High dose steroid treatment on the basis of a presumptive diagnosis of optic neuritis could not prevent further progression of vision loss to hand movements in the patient’s left eye. In October 1997 the patient noticed similar symptoms in his right eye. Visual acuity was reduced to right eye 12/20.
On specific questioning the patient reported five male relatives—one of his brothers and four cousins—who had lost vision in early adulthood. Molecular genetic testing of a blood sample to investigate the presence of mitochondrial DNA (mtDNA) mutations yielded a mutation at position 11778, homoplasmic to the level of detection, confirming the diagnosis of Leber’s hereditary optic neuropathy (LHON). Therefore the patient was specifically asked for past or present additional medical or environmental factors postulated to trigger LHON. The patient denied any alcohol or tobacco consumption. Exposure to chemicals, toxins, or dangerous factory processes was not reported. Significantly larger amounts of foods with high cyanide content were not described. Additional metabolic or neurological diseases were not present.
LHON is a bilateral acute or subacute optic neuropathy caused by mutations in the mtDNA. Point mutations of the mtDNA at nucleotide position 11778, 3460, and 14484 involving NADH dehydrogenase (ND) subunits 1, 4, and 6, respectively, of respiratory chain complex I, are responsible for the majority of cases worldwide. These primary mitochondrial mutations are necessary but not sufficient for LHON disease expression. Only 30% of males and 10% of females carrying the 11778 mutation actually suffer visual loss.1 Therefore other genetic or epigenetic factors must play a role in disease penetrance although they are poorly defined at the present time. Proposed determinants of disease penetrance include heteroplasmy, secondary mitochondrial mutations, nutritional factors, metabolic disease, and toxic exposure.

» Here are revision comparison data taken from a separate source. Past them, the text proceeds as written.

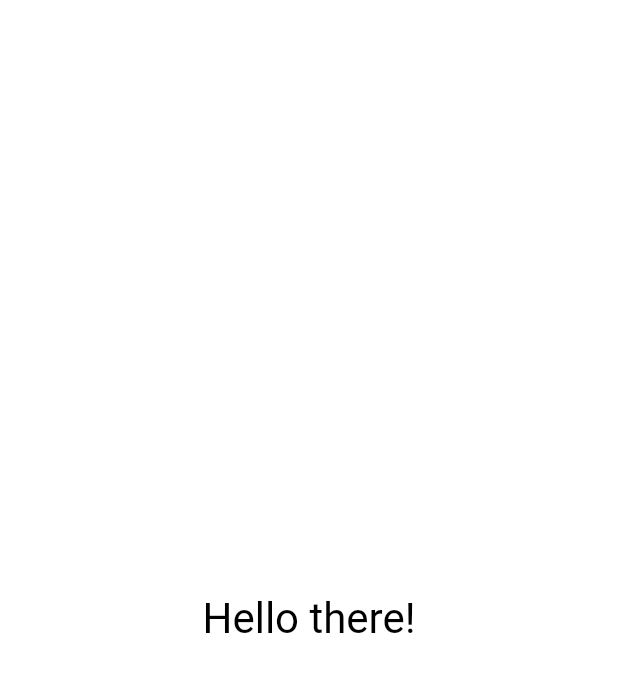
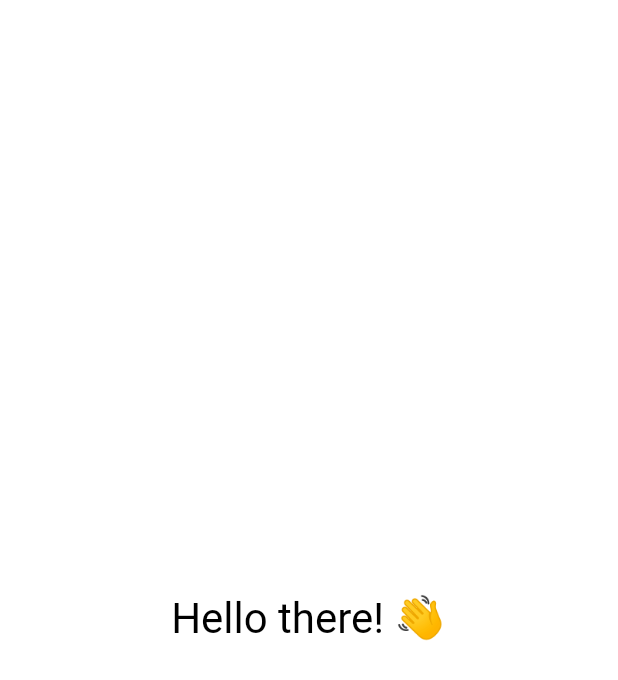
Before and after one commit to Moaz-Javed-Khan/solid_software_test_app, a Flutter app: the screen it shows after launch, on a phone screen of 412 x 824 dp. Shown: the top 680 px of the screen. Run offline on Flutter 3.47's test engine with Material 2 defaults, Android fonts, the phone set to English and light mode, and no system bars.

Commit message:
Implemented DRY

```diff
--- a/lib/presentation/app.dart
+++ b/lib/presentation/app.dart
@@ -1,5 +1,6 @@
 import 'package:flutter/material.dart';
 import 'package:solid_software_test_app/presentation/home_page.dart';
+import 'package:solid_software_test_app/utils/constants.dart';
 
 /// Main class that will run when app is started
 class App extends StatelessWidget {
@@ -9,7 +10,7 @@ class App extends StatelessWidget {
   @override
   Widget build(BuildContext context) {
     return MaterialApp(
-      key: const Key("app_key"),
+      key: appKey,
       debugShowCheckedModeBanner: false,
       home: HomePage(),
     );
--- a/lib/presentation/home_page.dart
+++ b/lib/presentation/home_page.dart
@@ -1,5 +1,6 @@
 import 'package:flutter/material.dart';
 import 'package:solid_software_test_app/data/random_color_generator.dart';
+import 'package:solid_software_test_app/utils/constants.dart';
 
 /// Home page where random background color change can be seen
 class HomePage extends StatefulWidget {
@@ -16,41 +17,21 @@ class HomePage extends StatefulWidget {
 class _HomePageState extends State<HomePage> {
   Color _backgroundColor = Colors.white;
 
-  final _luminanceLimit = 0.5;
-
-  final _textScaleSmall = 1.0;
-  final _textScaleLarge = 2.0;
-
-  final _textSizeSmall = 14.0;
-  final _textSizeLarge = 28.0;
-
-  var _large = false;
+  bool _isLarge = false;
 
   @override
   Widget build(BuildContext context) {
     return Scaffold(
-      key: const Key("home_page_key"),
+      key: homePageKey,
       backgroundColor: _backgroundColor,
       body: InkWell(
         onTap: () {
           _changeBackgroundColor();
           _controlAnimation();
         },
-        child: Center(
-          child: AnimatedScale(
-            scale: _large ? _textScaleSmall : _textScaleLarge,
-            curve: Curves.elasticOut,
-            duration: const Duration(seconds: 1),
-            child: Text(
-              'Hello there!',
-              style: TextStyle(
-                fontSize: _large ? _textSizeLarge : _textSizeSmall,
-                color: _backgroundColor.computeLuminance() > _luminanceLimit
-                    ? Colors.black
-                    : Colors.white,
-              ),
-            ),
-          ),
+        child: AnimatedText(
+          isLarge: _isLarge,
+          luminance: _backgroundColor.computeLuminance(),
         ),
       ),
     );
@@ -62,5 +43,58 @@ class _HomePageState extends State<HomePage> {
     });
   }
 
-  void _controlAnimation() => setState(() => _large = !_large);
+  void _controlAnimation() => setState(() => _isLarge = !_isLarge);
 }
+
+///Used to animate text
+class AnimatedText extends StatefulWidget {
+  ///Variable to check text Size
+  final bool isLarge;
+
+  ///Variable to check background color luminance
+  final double luminance;
+
+  ///Constructor of AnimatedText
+  const AnimatedText({
+    super.key,
+    required this.isLarge,
+    required this.luminance,
+  });
+
+  @override
+  State<AnimatedText> createState() => _AnimatedTextState();
+}
+
+class _AnimatedTextState extends State<AnimatedText> {
+  final _luminanceLimit = 0.5;
+
+  final _textScaleSmall = 1.0;
+  final _textScaleLarge = 2.0;
+
+  final _textSizeSmall = 14.0;
+  final _textSizeLarge = 28.0;
+
+  Color get _textColor =>
+      widget.luminance > _luminanceLimit ? Colors.black : Colors.white;
+
+  double get _fontSize => widget.isLarge ? _textSizeLarge : _textSizeSmall;
+
+  double get _scale => widget.isLarge ? _textScaleSmall : _textScaleLarge;
+
+  Duration get _duration => const Duration(seconds: 1);
+
+  @override
+  Widget build(BuildContext context) {
+    return Center(
+      child: AnimatedScale(
+        scale: _scale,
+        curve: Curves.elasticOut,
+        duration: _duration,
+        child: Text(
+          helloThereText,
+          style: TextStyle(fontSize: _fontSize, color: _textColor),
+        ),
+      ),
+    );
+  }
+}
--- /dev/null
+++ b/lib/utils/constants.dart
@@ -0,0 +1,10 @@
+import 'package:flutter/foundation.dart' show Key;
+
+///Text in the middle of Home Page
+const helloThereText = 'Hello there! 👋';
+
+///Key of a Home Page
+const homePageKey = Key("home_page_key");
+
+///Key of App widget
+const appKey = Key("app_key");
```
Also changed, not shown: 2 other files.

Apart from the primary mutation our patient was only exposed to two epigenetic factors known to interfere with mitochondrial function. In previous studies HIV2 itself as well as zidovudine3-5 were demonstrated to affect mitochondrial integrity. Mitochondrial changes depend more on the duration of zidovudine application than on the applied dose.4 The onset of visual loss in LHON typically occurs between the ages of 15 and 35 years in most pedigrees. We hypothesise that the exceptionally long period of zidovudine treatment since diagnosis of HIV infection in 1991 and/or the infection itself may account for the unusual late expression of LHON in our patient. This is the first report on a patient with LHON suffering from additional HIV infection.